Gang scholars have recently turned their attention to a unique and underdeveloped line of inquiry: the victimization of gang members. However, the gang-victimization link remains unclear, especially in terms of how gang men and women are violently victimized in different—or similar—ways. Using a sample of 2,345 adult jail inmates incarcerated in Florida (ages 18–84), this study explores the role of gender in terms of (1) the forms of violent crimes gang members experience more than nongang members, (2) who victimizes gang members, and (3) if gang members’ risky lifestyles explain victimization risk. Findings reveal more similarities than differences among gang men (n = 300) and women (n = 53). Gang men and women are generally victimized by the same violent crimes, and while the offenders who target gang members vary, there are no significant gender differences. Female gang members were significantly more likely to be sexually assaulted by members of their own gang and nonmembers (compared to members of rival gangs). The gang-victimization link remains significant for both men and women even after accounting for demographic characteristics, gang membership, and risky lifestyles—including violent offending.

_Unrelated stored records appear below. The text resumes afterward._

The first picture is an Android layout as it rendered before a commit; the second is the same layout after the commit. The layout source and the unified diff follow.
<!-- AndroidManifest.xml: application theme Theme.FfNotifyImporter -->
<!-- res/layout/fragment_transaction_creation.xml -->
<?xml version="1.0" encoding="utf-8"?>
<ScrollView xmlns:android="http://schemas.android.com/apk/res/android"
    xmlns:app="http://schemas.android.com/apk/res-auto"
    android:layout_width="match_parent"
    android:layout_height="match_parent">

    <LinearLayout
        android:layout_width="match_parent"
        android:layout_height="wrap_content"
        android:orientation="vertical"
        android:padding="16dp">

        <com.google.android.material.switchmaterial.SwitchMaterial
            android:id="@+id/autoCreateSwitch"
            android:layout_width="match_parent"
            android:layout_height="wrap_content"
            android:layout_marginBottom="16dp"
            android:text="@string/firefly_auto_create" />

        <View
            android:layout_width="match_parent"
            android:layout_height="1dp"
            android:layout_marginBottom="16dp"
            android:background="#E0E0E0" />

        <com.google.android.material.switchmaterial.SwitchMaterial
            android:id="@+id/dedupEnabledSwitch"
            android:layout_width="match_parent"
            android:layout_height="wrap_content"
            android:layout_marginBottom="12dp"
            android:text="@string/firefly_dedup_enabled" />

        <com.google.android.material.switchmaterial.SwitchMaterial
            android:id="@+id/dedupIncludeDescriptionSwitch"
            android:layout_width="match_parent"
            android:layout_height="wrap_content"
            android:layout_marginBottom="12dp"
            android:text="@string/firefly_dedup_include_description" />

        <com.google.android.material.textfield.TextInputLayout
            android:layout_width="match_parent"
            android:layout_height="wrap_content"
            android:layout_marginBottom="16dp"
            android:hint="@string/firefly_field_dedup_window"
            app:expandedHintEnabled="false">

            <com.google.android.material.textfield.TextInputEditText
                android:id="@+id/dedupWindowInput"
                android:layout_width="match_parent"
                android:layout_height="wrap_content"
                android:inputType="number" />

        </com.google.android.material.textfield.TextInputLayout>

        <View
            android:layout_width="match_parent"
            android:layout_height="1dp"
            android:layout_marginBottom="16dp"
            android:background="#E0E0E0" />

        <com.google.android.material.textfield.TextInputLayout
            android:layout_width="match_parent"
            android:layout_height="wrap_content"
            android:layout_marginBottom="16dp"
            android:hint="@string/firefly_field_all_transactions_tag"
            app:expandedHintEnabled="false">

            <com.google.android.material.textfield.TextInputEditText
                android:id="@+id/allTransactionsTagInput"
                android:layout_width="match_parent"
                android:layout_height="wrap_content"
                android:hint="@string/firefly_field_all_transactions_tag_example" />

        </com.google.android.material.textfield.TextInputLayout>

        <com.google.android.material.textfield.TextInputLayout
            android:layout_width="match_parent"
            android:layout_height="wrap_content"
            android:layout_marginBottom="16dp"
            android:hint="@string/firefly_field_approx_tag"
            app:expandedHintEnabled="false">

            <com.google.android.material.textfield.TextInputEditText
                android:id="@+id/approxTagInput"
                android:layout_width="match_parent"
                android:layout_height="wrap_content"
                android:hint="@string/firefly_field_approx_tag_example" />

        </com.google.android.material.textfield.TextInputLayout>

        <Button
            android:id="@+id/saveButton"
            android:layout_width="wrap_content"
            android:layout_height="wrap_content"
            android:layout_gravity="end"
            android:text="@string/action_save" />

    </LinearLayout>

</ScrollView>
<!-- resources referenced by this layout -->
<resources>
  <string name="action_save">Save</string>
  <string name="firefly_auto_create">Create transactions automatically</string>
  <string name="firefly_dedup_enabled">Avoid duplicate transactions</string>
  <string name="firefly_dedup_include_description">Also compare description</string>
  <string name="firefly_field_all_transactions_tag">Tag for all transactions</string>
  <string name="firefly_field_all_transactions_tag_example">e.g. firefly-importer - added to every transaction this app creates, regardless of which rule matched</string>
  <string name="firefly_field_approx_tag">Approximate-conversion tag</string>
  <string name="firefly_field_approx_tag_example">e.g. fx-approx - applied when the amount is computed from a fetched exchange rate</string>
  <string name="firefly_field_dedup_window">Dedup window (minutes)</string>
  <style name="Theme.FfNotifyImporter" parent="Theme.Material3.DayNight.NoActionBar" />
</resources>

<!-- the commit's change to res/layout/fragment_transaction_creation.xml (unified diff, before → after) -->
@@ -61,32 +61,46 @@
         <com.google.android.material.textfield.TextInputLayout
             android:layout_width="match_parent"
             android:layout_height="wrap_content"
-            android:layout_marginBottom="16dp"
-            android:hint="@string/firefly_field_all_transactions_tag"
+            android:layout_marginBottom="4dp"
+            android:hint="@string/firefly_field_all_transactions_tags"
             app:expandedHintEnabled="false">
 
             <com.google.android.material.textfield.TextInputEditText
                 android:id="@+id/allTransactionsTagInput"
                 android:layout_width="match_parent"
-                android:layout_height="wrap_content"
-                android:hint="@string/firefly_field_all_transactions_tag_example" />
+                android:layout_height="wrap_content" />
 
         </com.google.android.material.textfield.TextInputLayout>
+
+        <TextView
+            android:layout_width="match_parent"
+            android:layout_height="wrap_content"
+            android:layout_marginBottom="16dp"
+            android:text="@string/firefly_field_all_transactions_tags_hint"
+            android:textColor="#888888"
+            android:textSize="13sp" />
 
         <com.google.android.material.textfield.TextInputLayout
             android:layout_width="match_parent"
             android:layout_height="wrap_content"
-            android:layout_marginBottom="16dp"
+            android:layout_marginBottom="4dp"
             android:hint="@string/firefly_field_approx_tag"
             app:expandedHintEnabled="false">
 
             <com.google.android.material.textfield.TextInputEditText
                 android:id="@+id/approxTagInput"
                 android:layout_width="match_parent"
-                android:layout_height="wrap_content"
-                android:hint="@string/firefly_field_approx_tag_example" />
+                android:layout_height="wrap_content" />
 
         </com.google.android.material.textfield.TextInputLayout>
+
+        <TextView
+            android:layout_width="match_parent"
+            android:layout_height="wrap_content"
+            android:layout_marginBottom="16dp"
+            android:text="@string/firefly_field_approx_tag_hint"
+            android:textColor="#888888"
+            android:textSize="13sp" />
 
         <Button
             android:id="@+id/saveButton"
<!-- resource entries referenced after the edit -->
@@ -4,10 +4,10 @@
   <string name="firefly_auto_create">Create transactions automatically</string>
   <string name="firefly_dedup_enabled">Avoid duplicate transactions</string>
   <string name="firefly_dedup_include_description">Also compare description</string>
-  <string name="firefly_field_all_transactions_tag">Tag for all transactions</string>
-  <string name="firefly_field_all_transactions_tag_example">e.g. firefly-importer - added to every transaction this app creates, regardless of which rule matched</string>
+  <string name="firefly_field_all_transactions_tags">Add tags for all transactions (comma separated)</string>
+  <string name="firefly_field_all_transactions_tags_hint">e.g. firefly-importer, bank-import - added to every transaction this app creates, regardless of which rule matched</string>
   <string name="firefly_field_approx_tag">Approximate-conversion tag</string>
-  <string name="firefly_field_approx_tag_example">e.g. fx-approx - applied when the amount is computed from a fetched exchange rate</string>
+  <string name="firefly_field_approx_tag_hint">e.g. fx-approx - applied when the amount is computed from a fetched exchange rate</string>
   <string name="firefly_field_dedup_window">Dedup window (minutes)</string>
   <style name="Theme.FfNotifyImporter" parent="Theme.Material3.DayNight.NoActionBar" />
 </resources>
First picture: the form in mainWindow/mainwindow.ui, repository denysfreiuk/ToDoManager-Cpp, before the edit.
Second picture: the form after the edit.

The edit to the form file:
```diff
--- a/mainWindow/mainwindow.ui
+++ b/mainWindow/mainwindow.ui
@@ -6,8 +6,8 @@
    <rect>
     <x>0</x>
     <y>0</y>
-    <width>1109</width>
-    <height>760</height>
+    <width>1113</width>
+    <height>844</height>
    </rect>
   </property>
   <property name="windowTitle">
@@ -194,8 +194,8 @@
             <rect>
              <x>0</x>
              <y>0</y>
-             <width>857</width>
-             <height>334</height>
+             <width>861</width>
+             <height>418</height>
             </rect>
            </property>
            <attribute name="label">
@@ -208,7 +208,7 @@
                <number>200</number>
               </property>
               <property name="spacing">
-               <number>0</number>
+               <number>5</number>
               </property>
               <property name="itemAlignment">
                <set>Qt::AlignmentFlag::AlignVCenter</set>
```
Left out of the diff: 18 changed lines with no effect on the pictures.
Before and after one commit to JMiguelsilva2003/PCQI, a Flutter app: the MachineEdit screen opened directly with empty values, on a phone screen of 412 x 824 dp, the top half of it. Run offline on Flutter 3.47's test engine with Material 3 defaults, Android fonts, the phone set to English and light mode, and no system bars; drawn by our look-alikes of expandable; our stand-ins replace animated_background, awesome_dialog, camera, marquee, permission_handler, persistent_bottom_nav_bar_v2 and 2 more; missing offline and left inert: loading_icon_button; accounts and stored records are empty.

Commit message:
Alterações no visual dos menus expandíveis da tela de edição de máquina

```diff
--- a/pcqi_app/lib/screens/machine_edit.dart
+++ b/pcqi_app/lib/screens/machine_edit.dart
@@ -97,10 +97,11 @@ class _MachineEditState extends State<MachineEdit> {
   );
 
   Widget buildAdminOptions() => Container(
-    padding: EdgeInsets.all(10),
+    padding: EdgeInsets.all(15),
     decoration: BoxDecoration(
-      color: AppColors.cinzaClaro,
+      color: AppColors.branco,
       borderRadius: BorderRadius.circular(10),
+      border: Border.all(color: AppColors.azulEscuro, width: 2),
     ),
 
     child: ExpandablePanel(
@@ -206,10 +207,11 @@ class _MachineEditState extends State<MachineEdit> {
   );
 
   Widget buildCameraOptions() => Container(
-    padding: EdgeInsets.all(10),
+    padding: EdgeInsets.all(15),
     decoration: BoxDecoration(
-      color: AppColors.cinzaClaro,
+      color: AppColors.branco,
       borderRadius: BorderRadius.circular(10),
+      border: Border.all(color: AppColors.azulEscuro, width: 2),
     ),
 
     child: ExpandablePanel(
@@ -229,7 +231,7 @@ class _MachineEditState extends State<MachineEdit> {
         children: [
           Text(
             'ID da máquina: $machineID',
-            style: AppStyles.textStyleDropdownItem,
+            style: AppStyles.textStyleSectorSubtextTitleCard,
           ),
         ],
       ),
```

ASJC Scopus subject areas
- Pathology and Forensic Medicine
- Health(social science)
- Applied Psychology